Going underground the DIY way

21:14, Aug 30 2014
Gail McJorrow
FUNERAL WHISPERER: Gail McJorrow wants to promote a DIY funeral revolution.

Wellington's Gail McJorrow awaits the day coffins will be sold in home improvement stores in New Zealand, just as they are in Walmart and Costco stores in the US.

McJorrow is a self-styled "funeral whisperer", doing her bit to promote a DIY funeral revolution.

She said New Zealanders are favouring an increasingly DIY approach to funerals, which can also be much easier on the wallet.

To aid people in preparing their own funeral - and managing the cost of it - McJorrow has created Bettersendoff.co.nz (BSO), which she hopes will provide a one-stop shop for people wanting ideas on how to personalise a funeral and still save money.

The website also helps people shop around and compare prices online for products and services.

It is the first website that allows consumers to compare funeral home prices for a "direct cremation" as the process of having a loved one picked up by funeral directors, cremated and returned as ashes is called.
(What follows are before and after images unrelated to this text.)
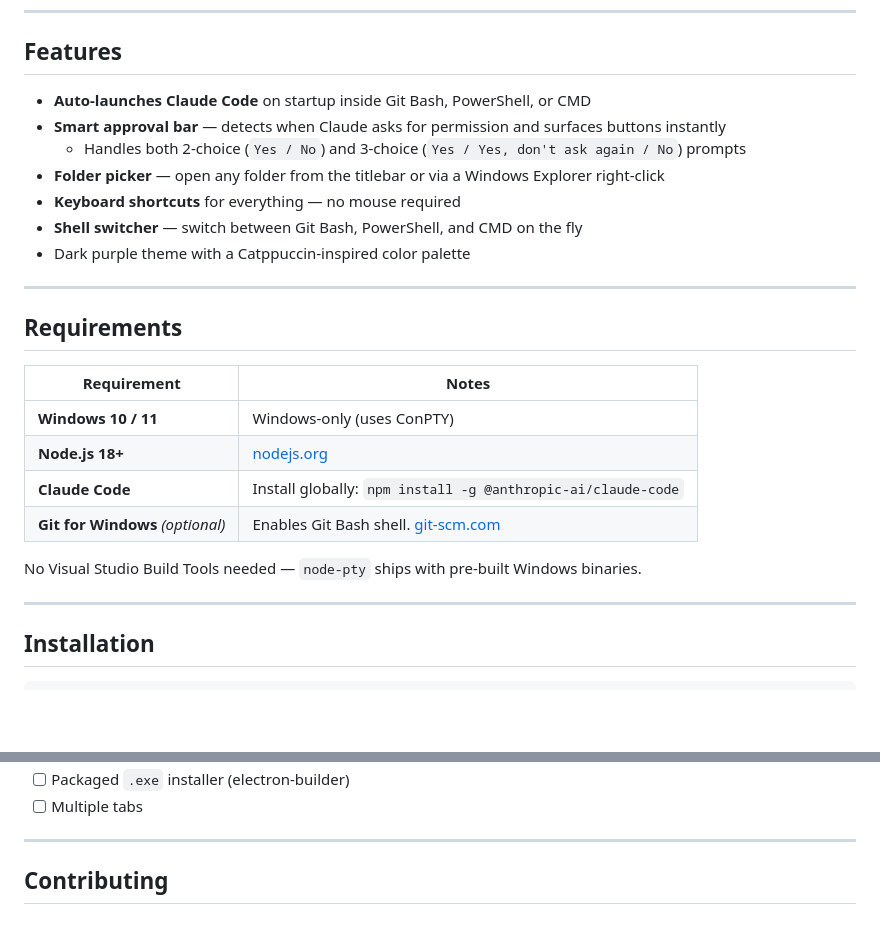
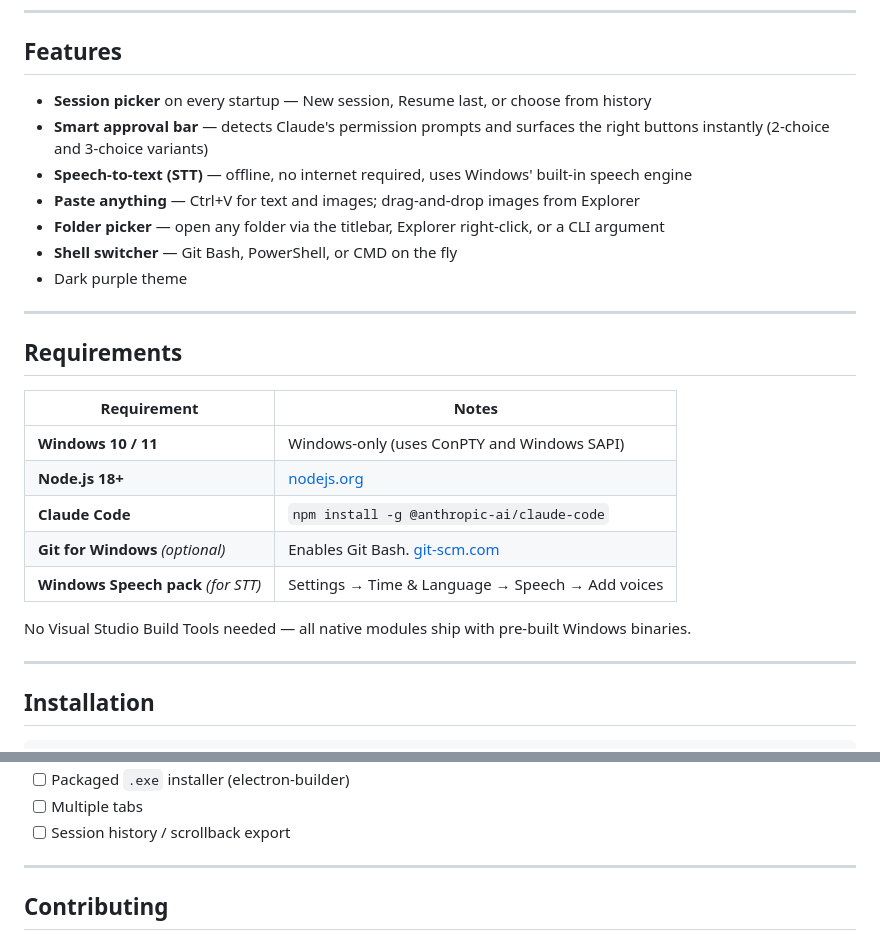
Before and after one commit to ElAazmaniOussama/windows-claude-terminal, a Markdown page: README.md, 2 parts joined by grey strips. Rendered like a GitHub page; blank space fills up the shorter version.

```diff
--- a/README.md
+++ b/README.md
@@ -8,13 +6,13 @@ A custom Electron terminal for Windows built specifically around [Claude Code](h
 
 ## Features
 
-- **Auto-launches Claude Code** on startup inside Git Bash, PowerShell, or CMD
-- **Smart approval bar** — detects when Claude asks for permission and surfaces buttons instantly
-  - Handles both 2-choice (`Yes / No`) and 3-choice (`Yes / Yes, don't ask again / No`) prompts
-- **Folder picker** — open any folder from the titlebar or via a Windows Explorer right-click
-- **Keyboard shortcuts** for everything — no mouse required
-- **Shell switcher** — switch between Git Bash, PowerShell, and CMD on the fly
-- Dark purple theme with a Catppuccin-inspired color palette
+- **Session picker** on every startup — New session, Resume last, or choose from history
+- **Smart approval bar** — detects Claude's permission prompts and surfaces the right buttons instantly (2-choice and 3-choice variants)
+- **Speech-to-text (STT)** — offline, no internet required, uses Windows' built-in speech engine
+- **Paste anything** — Ctrl+V for text and images; drag-and-drop images from Explorer
+- **Folder picker** — open any folder via the titlebar, Explorer right-click, or a CLI argument
+- **Shell switcher** — Git Bash, PowerShell, or CMD on the fly
+- Dark purple theme
 
 ---
 
@@ -22,12 +20,13 @@ A custom Electron terminal for Windows built specifically around [Claude Code](h
 
 | Requirement | Notes |
 |---|---|
-| **Windows 10 / 11** | Windows-only (uses ConPTY) |
+| **Windows 10 / 11** | Windows-only (uses ConPTY and Windows SAPI) |
 | **Node.js 18+** | [nodejs.org](https://nodejs.org) |
-| **Claude Code** | Install globally: `npm install -g @anthropic-ai/claude-code` |
-| **Git for Windows** *(optional)* | Enables Git Bash shell. [git-scm.com](https://git-scm.com) |
+| **Claude Code** | `npm install -g @anthropic-ai/claude-code` |
+| **Git for Windows** *(optional)* | Enables Git Bash. [git-scm.com](https://git-scm.com) |
+| **Windows Speech pack** *(for STT)* | Settings → Time & Language → Speech → Add voices |
 
-No Visual Studio Build Tools needed — `node-pty` ships with pre-built Windows binaries.
+No Visual Studio Build Tools needed — all native modules ship with pre-built Windows binaries.
 
 ---
 
@@ -170,5 +210,6 @@ windows-claude-terminal/
 - [ ] Packaged `.exe` installer (electron-builder)
 - [ ] Multiple tabs
+- [ ] Session history / scrollback export
 
 ---
 
```
Also changed, not shown: other parts of README.md (+88 -49 lines).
Relatives can then scatter the ashes at a celebration at a time that suits family and friends.


"The lowest price is $1795 and the highest $5000, a difference of almost $3000, so it pays to shop around," McJorrow said.

The site also links to direct coffin sales, something McJorrow says not all New Zealand coffin-makers dare do, for fear of being blackballed by the funeral industry.

"I feel it is only a matter of time before coffins and other funeral items become a mainstream stock item in retail stores over here," she said.

As well as fully burial-ready coffins, McJorrow is promoting flat-pack coffins, but she insists she is not against the funeral homes. Most people don't feel up to a full DIY funeral, she said.

But what is emerging is a model where the funeral home, or business, does 20 per cent of the work - taking the body, cremating it and returning it - and the family do the other 80 per cent.

This other 80 per cent involves organising the send-off, setting the venue, getting all the right people invited, getting whatever printing needs doing, and organising the food and drink.

Full DIY funerals are unlikely because few of us dare to think about death before it arrives, let alone work out how to have ourselves or a loved one buried.

"Most people will only have to organise one or two funerals in their lives, and unless they have done some research they will not have a clue what is involved, and will usually ring their nearest funeral home," McJorrow said.

"I'm just trying to de-institutionalise death and give the power back," she said.

There are no national costings for the average funeral, but figures of around $9000 or $10,000 are sometimes bandied about.

Around 70 per cent of New Zealanders now choose cremation, a trend in part driven by increases in cemetery costs.

Sunday Star Times